(WORK TO COMPLETE) Among the entries below, please show each line that carries the word "Profile".

(Change detection outputs)
=== Section Start ===
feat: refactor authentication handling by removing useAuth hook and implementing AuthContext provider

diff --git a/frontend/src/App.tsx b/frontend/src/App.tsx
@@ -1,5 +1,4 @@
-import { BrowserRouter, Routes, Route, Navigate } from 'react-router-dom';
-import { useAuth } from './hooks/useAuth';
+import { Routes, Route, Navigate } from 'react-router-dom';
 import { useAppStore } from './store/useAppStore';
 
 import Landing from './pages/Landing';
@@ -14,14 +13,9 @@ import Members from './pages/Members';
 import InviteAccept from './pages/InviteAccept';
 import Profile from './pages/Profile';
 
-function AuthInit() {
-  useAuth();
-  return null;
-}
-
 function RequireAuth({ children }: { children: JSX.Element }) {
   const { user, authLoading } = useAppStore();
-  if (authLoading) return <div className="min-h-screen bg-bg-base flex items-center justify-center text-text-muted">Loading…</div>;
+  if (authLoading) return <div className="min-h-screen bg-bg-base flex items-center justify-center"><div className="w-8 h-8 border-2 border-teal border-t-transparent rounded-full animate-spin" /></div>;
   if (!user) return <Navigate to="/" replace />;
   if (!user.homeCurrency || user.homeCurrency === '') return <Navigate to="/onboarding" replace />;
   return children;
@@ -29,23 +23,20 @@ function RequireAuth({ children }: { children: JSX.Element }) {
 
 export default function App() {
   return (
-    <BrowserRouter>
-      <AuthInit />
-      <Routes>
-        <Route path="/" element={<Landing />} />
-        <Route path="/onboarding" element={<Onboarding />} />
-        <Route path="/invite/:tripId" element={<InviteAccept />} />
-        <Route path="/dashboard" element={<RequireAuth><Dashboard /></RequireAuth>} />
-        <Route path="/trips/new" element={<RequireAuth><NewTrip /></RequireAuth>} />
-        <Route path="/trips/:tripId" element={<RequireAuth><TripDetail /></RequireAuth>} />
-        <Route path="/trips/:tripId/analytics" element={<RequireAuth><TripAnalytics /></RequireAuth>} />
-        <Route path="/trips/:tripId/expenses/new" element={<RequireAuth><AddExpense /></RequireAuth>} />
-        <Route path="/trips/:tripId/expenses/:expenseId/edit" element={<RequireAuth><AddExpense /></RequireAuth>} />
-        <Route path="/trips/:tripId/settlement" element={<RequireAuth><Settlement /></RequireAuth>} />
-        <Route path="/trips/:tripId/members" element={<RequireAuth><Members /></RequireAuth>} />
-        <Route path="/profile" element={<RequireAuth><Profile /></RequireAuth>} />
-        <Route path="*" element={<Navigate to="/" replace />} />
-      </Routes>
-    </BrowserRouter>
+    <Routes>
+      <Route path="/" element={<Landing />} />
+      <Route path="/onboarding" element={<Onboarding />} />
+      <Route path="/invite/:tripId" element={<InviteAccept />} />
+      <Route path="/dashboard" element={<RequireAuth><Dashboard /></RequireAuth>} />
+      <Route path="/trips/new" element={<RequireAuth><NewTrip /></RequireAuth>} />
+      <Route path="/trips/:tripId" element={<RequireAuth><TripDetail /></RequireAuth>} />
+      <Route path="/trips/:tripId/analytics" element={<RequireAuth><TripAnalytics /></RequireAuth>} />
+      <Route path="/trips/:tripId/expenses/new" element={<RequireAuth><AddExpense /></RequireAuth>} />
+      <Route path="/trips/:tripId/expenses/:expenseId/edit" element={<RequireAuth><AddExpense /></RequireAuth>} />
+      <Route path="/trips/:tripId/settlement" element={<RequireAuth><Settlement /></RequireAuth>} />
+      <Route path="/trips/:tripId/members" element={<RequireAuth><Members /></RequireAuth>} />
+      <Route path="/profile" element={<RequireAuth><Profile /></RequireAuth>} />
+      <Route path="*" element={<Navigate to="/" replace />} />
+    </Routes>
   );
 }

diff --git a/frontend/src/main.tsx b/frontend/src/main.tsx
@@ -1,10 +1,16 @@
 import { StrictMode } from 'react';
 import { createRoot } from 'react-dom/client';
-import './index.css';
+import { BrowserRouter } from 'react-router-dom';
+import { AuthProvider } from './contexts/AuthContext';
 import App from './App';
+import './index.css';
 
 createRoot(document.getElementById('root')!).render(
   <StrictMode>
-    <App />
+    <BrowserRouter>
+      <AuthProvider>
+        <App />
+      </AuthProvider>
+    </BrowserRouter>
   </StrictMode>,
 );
=== Section End ===
(RESPONSE)
 import Profile from './pages/Profile';
-        <Route path="/profile" element={<RequireAuth><Profile /></RequireAuth>} />
+      <Route path="/profile" element={<RequireAuth><Profile /></RequireAuth>} />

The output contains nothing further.